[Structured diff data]
━━━

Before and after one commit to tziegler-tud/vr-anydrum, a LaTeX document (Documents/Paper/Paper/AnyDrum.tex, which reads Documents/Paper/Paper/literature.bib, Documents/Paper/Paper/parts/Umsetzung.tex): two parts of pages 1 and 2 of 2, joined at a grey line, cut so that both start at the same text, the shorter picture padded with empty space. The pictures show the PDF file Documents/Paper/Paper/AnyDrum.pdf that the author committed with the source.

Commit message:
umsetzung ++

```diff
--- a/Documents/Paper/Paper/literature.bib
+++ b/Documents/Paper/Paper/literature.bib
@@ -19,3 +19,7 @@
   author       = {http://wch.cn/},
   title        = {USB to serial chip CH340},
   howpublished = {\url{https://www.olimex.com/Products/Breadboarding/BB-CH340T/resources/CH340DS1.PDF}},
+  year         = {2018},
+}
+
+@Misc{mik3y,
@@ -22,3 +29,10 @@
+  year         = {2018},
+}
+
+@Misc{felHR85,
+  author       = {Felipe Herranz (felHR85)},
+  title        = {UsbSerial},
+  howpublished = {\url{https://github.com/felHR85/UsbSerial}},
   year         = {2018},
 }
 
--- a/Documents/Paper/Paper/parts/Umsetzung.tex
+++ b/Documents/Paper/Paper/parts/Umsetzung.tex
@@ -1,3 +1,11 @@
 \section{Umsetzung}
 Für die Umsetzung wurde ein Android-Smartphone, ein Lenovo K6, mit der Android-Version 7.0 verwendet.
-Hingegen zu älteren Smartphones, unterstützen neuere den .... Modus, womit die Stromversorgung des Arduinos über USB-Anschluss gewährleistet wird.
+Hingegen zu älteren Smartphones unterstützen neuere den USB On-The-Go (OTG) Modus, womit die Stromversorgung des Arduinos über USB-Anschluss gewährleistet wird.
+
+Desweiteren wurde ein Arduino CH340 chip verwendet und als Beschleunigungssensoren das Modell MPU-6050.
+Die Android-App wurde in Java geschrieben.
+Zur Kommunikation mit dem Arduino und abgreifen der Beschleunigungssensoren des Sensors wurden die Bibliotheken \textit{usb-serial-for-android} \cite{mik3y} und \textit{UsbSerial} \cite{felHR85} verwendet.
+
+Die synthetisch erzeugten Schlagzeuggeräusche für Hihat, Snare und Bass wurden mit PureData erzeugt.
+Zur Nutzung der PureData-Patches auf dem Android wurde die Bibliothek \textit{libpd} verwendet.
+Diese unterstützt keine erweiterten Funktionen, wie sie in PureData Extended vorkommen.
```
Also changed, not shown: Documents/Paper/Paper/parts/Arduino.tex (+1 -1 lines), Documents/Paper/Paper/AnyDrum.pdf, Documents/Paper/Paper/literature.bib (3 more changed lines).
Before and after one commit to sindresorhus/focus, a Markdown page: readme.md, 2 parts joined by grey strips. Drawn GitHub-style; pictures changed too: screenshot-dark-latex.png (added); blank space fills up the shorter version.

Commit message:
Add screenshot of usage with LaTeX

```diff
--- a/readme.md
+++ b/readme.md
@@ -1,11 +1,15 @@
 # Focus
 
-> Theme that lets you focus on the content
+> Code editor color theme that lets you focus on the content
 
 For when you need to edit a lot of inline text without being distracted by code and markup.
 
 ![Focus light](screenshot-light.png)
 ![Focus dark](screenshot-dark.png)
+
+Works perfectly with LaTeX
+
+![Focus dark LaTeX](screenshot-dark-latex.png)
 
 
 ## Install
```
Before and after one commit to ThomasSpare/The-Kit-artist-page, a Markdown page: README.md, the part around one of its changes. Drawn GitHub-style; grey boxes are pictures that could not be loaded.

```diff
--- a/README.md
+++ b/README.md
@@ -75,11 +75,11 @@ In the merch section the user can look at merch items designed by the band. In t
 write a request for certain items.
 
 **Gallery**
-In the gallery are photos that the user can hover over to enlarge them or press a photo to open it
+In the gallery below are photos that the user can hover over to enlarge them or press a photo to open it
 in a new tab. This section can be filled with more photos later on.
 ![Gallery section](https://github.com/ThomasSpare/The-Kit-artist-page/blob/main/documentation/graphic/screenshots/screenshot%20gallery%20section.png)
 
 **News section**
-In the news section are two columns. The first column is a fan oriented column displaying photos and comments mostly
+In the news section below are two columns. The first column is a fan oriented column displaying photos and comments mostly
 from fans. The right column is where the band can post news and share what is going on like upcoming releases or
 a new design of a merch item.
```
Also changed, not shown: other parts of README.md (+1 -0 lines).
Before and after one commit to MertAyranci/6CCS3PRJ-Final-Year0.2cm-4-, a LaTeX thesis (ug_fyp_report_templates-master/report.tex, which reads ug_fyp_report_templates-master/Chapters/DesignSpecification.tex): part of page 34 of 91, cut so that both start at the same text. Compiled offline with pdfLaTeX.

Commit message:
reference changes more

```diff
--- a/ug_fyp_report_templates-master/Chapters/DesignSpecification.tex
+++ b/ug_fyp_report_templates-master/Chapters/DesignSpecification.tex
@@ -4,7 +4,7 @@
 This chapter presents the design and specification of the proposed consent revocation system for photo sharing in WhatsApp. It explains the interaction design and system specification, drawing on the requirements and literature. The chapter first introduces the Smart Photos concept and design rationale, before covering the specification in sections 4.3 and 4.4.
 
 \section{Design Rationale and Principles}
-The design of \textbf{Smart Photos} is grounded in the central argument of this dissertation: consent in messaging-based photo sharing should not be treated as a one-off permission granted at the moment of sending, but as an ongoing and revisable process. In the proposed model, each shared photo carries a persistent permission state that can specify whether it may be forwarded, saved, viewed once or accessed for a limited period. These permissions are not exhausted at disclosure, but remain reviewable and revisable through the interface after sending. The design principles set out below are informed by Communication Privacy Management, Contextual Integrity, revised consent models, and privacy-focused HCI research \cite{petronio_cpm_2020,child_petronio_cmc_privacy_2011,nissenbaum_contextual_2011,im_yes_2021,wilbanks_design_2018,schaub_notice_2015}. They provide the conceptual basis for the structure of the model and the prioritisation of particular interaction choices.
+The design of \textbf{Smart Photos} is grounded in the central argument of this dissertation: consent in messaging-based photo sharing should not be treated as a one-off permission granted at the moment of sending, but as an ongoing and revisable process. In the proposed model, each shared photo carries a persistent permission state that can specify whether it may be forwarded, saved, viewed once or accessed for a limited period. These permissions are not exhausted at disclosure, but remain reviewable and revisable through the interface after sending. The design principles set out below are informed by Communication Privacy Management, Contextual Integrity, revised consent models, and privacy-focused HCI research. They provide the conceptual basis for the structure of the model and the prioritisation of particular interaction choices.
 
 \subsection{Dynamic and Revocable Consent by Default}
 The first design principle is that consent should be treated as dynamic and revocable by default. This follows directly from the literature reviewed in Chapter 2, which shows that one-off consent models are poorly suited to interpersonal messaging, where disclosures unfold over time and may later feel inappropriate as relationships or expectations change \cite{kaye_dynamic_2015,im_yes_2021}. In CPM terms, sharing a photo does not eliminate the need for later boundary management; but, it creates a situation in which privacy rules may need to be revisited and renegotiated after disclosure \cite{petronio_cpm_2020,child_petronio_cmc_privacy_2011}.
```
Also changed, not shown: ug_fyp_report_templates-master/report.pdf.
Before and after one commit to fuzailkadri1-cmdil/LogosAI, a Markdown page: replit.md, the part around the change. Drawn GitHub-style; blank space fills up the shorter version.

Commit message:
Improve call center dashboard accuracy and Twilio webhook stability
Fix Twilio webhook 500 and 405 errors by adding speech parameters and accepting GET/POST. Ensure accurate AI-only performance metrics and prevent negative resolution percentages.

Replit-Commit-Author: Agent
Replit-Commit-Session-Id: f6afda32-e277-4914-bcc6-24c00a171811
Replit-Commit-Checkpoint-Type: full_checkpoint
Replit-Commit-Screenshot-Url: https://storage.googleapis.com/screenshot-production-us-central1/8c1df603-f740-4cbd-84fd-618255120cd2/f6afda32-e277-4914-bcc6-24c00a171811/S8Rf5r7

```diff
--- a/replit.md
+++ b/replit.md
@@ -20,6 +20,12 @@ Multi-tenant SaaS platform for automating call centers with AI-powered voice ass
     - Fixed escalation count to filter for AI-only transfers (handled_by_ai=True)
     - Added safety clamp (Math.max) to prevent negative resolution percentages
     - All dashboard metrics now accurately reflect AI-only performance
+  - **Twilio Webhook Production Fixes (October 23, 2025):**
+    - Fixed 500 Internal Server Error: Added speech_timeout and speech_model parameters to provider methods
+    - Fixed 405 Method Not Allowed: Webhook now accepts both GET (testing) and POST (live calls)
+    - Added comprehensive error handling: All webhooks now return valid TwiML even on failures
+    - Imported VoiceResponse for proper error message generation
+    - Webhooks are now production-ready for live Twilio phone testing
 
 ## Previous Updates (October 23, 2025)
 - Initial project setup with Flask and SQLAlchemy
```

━━━

The expected result is a copy of each line in the records where "Also" appears.

## Solution below:
Also changed, not shown: Documents/Paper/Paper/parts/Arduino.tex (+1 -1 lines), Documents/Paper/Paper/AnyDrum.pdf, Documents/Paper/Paper/literature.bib (3 more changed lines).
Also changed, not shown: other parts of README.md (+1 -0 lines).
Also changed, not shown: ug_fyp_report_templates-master/report.pdf.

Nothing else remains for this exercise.